Moms in guardian homes return to us about a week before she is due so she can settle in and get comfortable. We can either pick her up if you live within 2 hours of Trenton, NJ or Amherst, VA, or you can drop her off. Normally, the goodbye is hardest on our guardian families and not our mamas! Because she will have visited our home on a number of occasions, it will feel like a normal playdate for her. It is important for guardian families to treat drop-off like a playdate so as to not stress mama out too much. She will settle into our home and her whelping space and we will shower her with tons of love and affection while monitoring her for signs of labor and preparing her for puppies (this often includes trimming/shaving her belly so it is easier for puppies to nurse, so don’t be alarmed when she looks a little funky when we send photos to you!).




Can we visit our dog when she has the puppies?


We ask that you wait to visit your mama dog until she is ready - usually after the first week or so. Until then, she is 100% focused on her babies. After that, we welcome visits! Mama dogs are ready for little breaks and will enjoy seeing her family by that point. We do, however, ask that you be aware of what dogs you have interacted with prior to visiting to decrease the risk of parvovirus, which is a lethal virus. We will also offer hand sanitizer to help mitigate the chances as well. We will also keep you updated regularly on how she is doing (we love to send photos) to make the separation a little easier for you. We know it can be tough!




What happens if my puppy gets sick or injured while in the care of the guardian home?


If your puppy gets sick or injured, you would take care of her like you would any other dog - consult a vet and provide the appropriate care. We just ask that you keep us in the loop! If your mama dog gets sick or injured while she is pregnant, we ask that you call us ASAP (after the vet of course), so that we can be a part of any major medical decisions regarding her health and safety, as well as the safety of her puppies.




What do we pay for as a guardian home?
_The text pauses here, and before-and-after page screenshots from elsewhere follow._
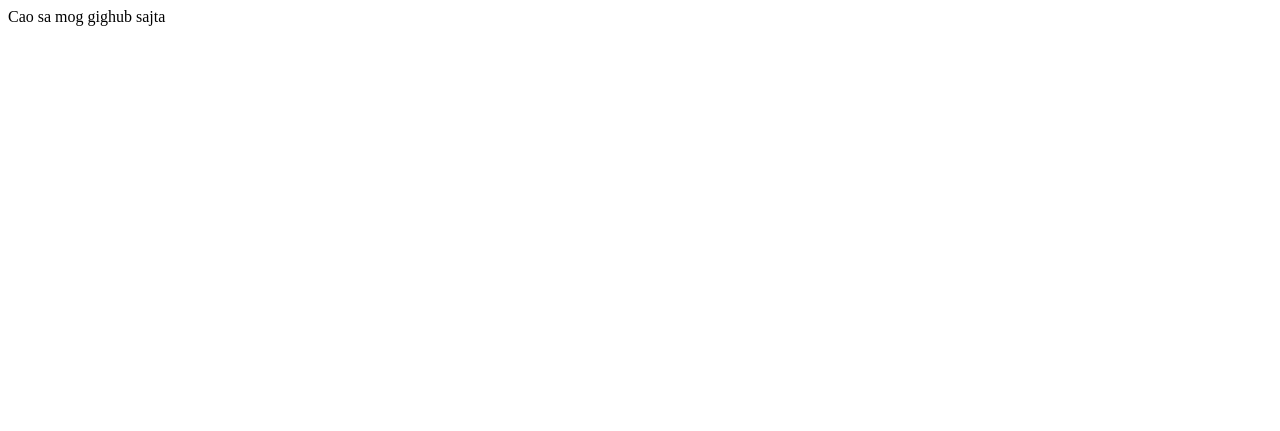
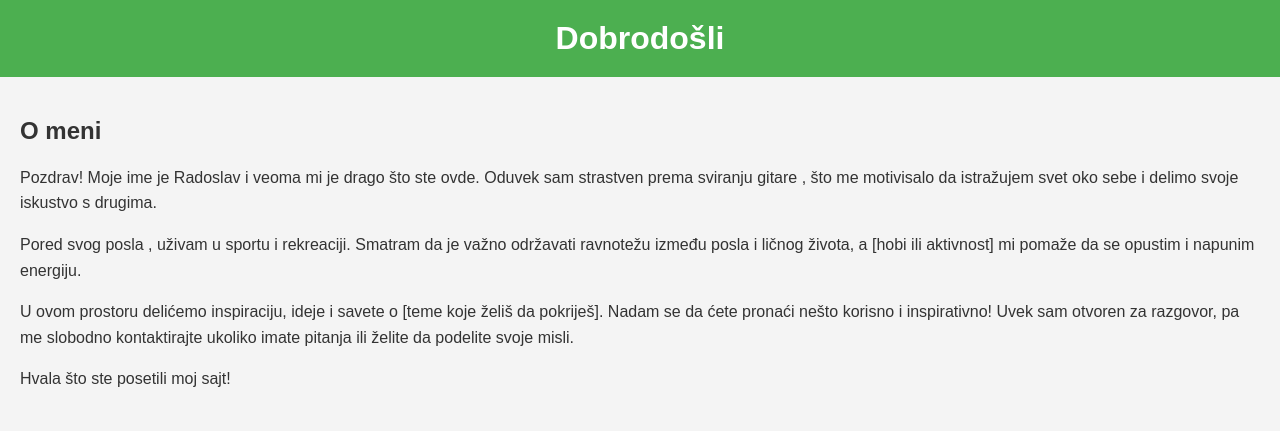
Before and after one commit to radoslav78/radoslav78.github.io, a plain HTML site: page index.html in a window 1280 px wide. Drawn offline with Linux system fonts and the light colour scheme.

Commit message:
Update index.html

```diff
--- a/index.html
+++ b/index.html
@@ -1,5 +1,50 @@
-<html>
-  <body>
-    Cao sa mog gighub sajta
-  </body>
+<!DOCTYPE html>
+<html lang="sr">
+<head>
+    <meta charset="UTF-8">
+    <meta name="viewport" content="width=device-width, initial-scale=1.0">
+    <title>Dobrodošli</title>
+    <style>
+        body {
+            font-family: Arial, sans-serif;
+            margin: 0;
+            padding: 0;
+            background-color: #f4f4f4;
+            color: #333;
+        }
+        header {
+            background-color: #4CAF50;
+            color: white;
+            padding: 20px;
+            text-align: center;
+        }
+        main {
+            padding: 20px;
+        }
+        h1 {
+            margin: 0;
+        }
+        p {
+            line-height: 1.6;
+        }
+    </style>
+</head>
+<body>
+
+<header>
+    <h1>Dobrodošli</h1>
+</header>
+
+<main>
+    <h2>O meni</h2>
+    <p>Pozdrav! Moje ime je Radoslav i veoma mi je drago što ste ovde. Oduvek sam strastven prema sviranju gitare , što me motivisalo da istražujem svet oko sebe i delimo svoje iskustvo s drugima.</p>
+
+    <p>Pored svog posla , uživam u sportu i rekreaciji. Smatram da je važno održavati ravnotežu između posla i ličnog života, a [hobi ili aktivnost] mi pomaže da se opustim i napunim energiju.</p>
+
+    <p>U ovom prostoru delićemo inspiraciju, ideje i savete o [teme koje želiš da pokriješ]. Nadam se da ćete pronaći nešto korisno i inspirativno! Uvek sam otvoren za razgovor, pa me slobodno kontaktirajte ukoliko imate pitanja ili želite da podelite svoje misli.</p>
+
+    <p>Hvala što ste posetili moj sajt!</p>
+</main>
+
+</body>
 </html>
```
As a guardian home, you will be responsible for the normal costs of owning a dog - grooming, food, normal veterinary visits, etc. We pay for any costs associated with breeding and pregnancy, including health testing, vet visits for mama dogs, and any supplements for both females and males.
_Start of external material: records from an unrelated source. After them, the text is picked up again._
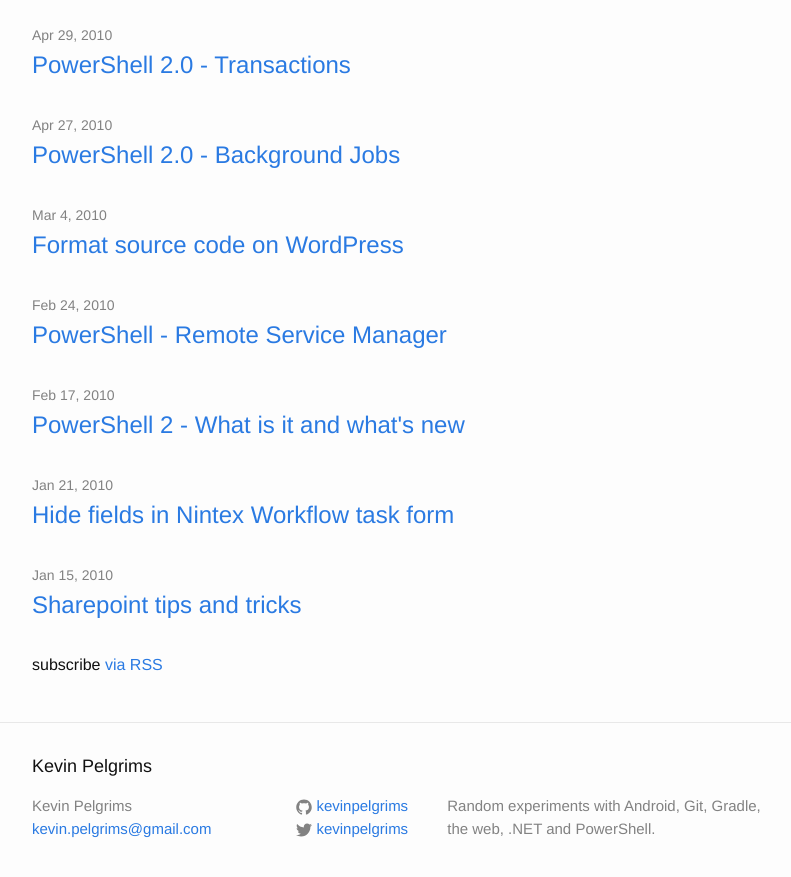
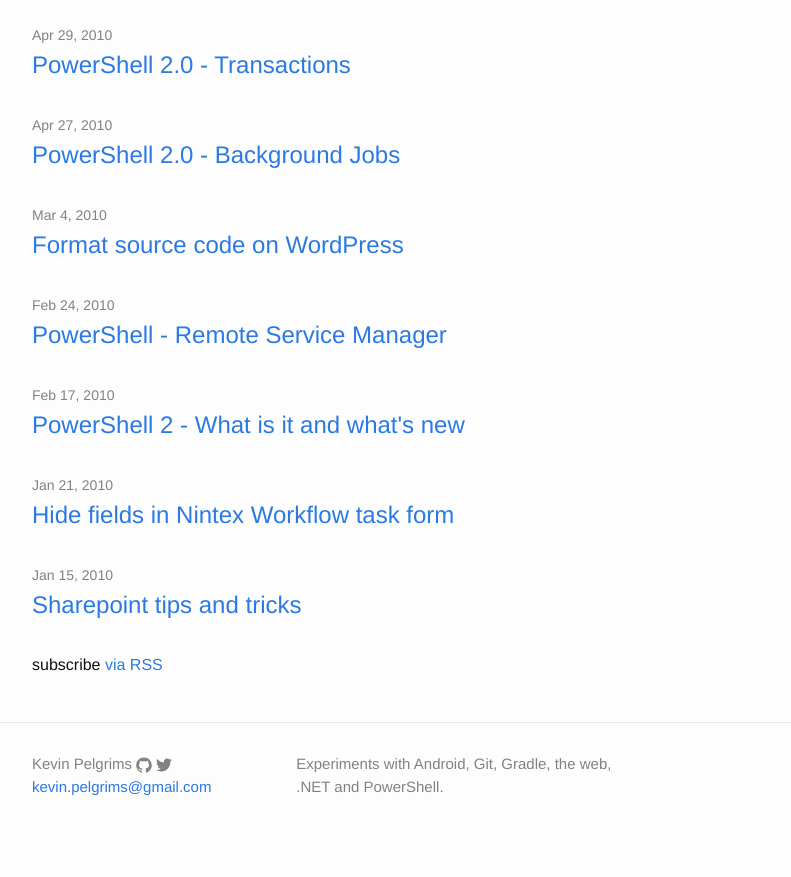
Before and after one commit to kevinpelgrims/blog, a Jekyll site: the page built from index.html, in a window 1280 px wide and 900 px high, scrolled down 2634 px. Shown: the top 877 px of the window, without its empty margins (238-1029 px from the left). Built offline with Jekyll 4.4.1, drawn with Linux system fonts in a browser that asks for light colours.

Commit message:
Edit site wide footer

```diff
--- a/_config.yml
+++ b/_config.yml
@@ -2,7 +2,7 @@
 title: Kevin Pelgrims
 email: kevin.pelgrims@gmail.com
 description: > # this means to ignore newlines until "baseurl:"
-  Random experiments with Android, Git, Gradle, the web, .NET and PowerShell.
+  Experiments with Android, Git, Gradle, the web, .NET and PowerShell.
 baseurl: "/blog" # the subpath of your site, e.g. /blog/
 url: "http://kevinpelgrims.com" # the base hostname & protocol for your site
 twitter_username: kevinpelgrims
--- a/_includes/footer.html
+++ b/_includes/footer.html
@@ -2,34 +2,22 @@
 
   <div class="wrapper">
 
-    <h2 class="footer-heading">{{ site.title }}</h2>
-
     <div class="footer-col-wrapper">
       <div class="footer-col  footer-col-1">
         <ul class="contact-list">
-          <li>{{ site.title }}</li>
-          <li><a href="mailto:{{ site.email }}">{{ site.email }}</a></li>
-        </ul>
-      </div>
+          <li>
+            {{ site.title }}
 
-      <div class="footer-col  footer-col-2">
-        <ul class="social-media-list">
-          {% if site.github_username %}
-          <li>
+            {% if site.github_username %}
             <a href="https://github.com/{{ site.github_username }}">
               <span class="icon  icon--github">
                 <svg viewBox="0 0 16 16">
                   <path fill="#828282" d="M7.999,0.431c-4.285,0-7.76,3.474-7.76,7.761 c0,3.428,2.223,6.337,5.307,7.363c0.388,0.071,0.53-0.168,0.53-0.374c0-0.184-0.007-0.672-0.01-1.32 c-2.159,0.469-2.614-1.04-2.614-1.04c-0.353-0.896-0.862-1.135-0.862-1.135c-0.705-0.481,0.053-0.472,0.053-0.472 c0.779,0.055,1.189,0.8,1.189,0.8c0.692,1.186,1.816,0.843,2.258,0.645c0.071-0.502,0.271-0.843,0.493-1.037 C4.86,11.425,3.049,10.76,3.049,7.786c0-0.847,0.302-1.54,0.799-2.082C3.768,5.507,3.501,4.718,3.924,3.65 c0,0,0.652-0.209,2.134,0.796C6.677,4.273,7.34,4.187,8,4.184c0.659,0.003,1.323,0.089,1.943,0.261 c1.482-1.004,2.132-0.796,2.132-0.796c0.423,1.068,0.157,1.857,0.077,2.054c0.497,0.542,0.798,1.235,0.798,2.082 c0,2.981-1.814,3.637-3.543,3.829c0.279,0.24,0.527,0.713,0.527,1.437c0,1.037-0.01,1.874-0.01,2.129 c0,0.208,0.14,0.449,0.534,0.373c3.081-1.028,5.302-3.935,5.302-7.362C15.76,3.906,12.285,0.431,7.999,0.431z"/>
                 </svg>
               </span>
-
-              <span class="username">{{ site.github_username }}</span>
             </a>
-          </li>
-          {% endif %}
-
-          {% if site.twitter_username %}
-          <li>
+            {% endif %}
+            {% if site.twitter_username %}
             <a href="https://twitter.com/{{ site.twitter_username }}">
               <span class="icon  icon--twitter">
                 <svg viewBox="0 0 16 16">
@@ -37,11 +25,10 @@
                   c-0.632,0.375-1.332,0.647-2.076,0.793c-0.596-0.636-1.446-1.033-2.387-1.033c-1.806,0-3.27,1.464-3.27,3.27 c0,0.256,0.029,0.506,0.085,0.745C5.163,5.404,2.753,4.102,1.14,2.124C0.859,2.607,0.698,3.168,0.698,3.767 c0,1.134,0.577,2.135,1.455,2.722C1.616,6.472,1.112,6.325,0.671,6.08c0,0.014,0,0.027,0,0.041c0,1.584,1.127,2.906,2.623,3.206 C3.02,9.402,2.731,9.442,2.433,9.442c-0.211,0-0.416-0.021-0.615-0.059c0.416,1.299,1.624,2.245,3.055,2.271 c-1.119,0.877-2.529,1.4-4.061,1.4c-0.264,0-0.524-0.015-0.78-0.046c1.447,0.928,3.166,1.469,5.013,1.469 c6.015,0,9.304-4.983,9.304-9.304c0-0.142-0.003-0.283-0.009-0.423C14.976,4.29,15.531,3.714,15.969,3.058z"/>
                 </svg>
               </span>
-
-              <span class="username">{{ site.twitter_username }}</span>
             </a>
+            {% endif %}
           </li>
-          {% endif %}
+          <li><a href="mailto:{{ site.email }}">{{ site.email }}</a></li>
         </ul>
       </div>
 
```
How long will the dog be with you when she has her litter?


Our mama dogs come back to our home the week before they are due and remain with us until the puppies are fully weaned (around 8 weeks) and ready to go home. Technically the puppies are mostly weaned by 6 weeks, but those last two weeks are important to socializing the puppies - mama is teaching her babies how to be dogs!




What training is expected for a dog in a guardian home?


We know that training can be a daunting part of bringing home a puppy, but training is crucial to having a dog be a successful part of our program. But it isn’t anything crazy, we promise! At the bare minimum, we ask that you train the dog to be well behaved in the house, potty trained, and comfortable being handled by us and a veterinarian (especially their mouths, paws, and being held on their back or side for scans and tests). We also ask that they be socialized and comfortable with people of all ages and other dogs. We have a few training tips on our resources page to get you started!




What happens if a dog put in a guardian home doesn’t end up in your program?


If a dog we place in a guardian home ends up not being the right fit for our program (for whatever reason), we release the guardian family from the contract and the dog is theirs to keep as originally planned. We will pay for him/her to be spayed/neutered.




What happens if I have a male in a guardian home?


Having a male in a guardian home is much different since we will only use them possibly a couple times a year, for our females and occasionally females from other breeding programs. There may be times the guardian home would be responsible for transporting the dog to the vet for collection(we would cover the price of all breeding related vet vists.) The dog would need to stay intact until about 4 years old, at which time we would cover the cost for neutering. The biggest responsibilty for a male guardian home is to ensure he does not get to any unapproved females for unwanted pregnancies.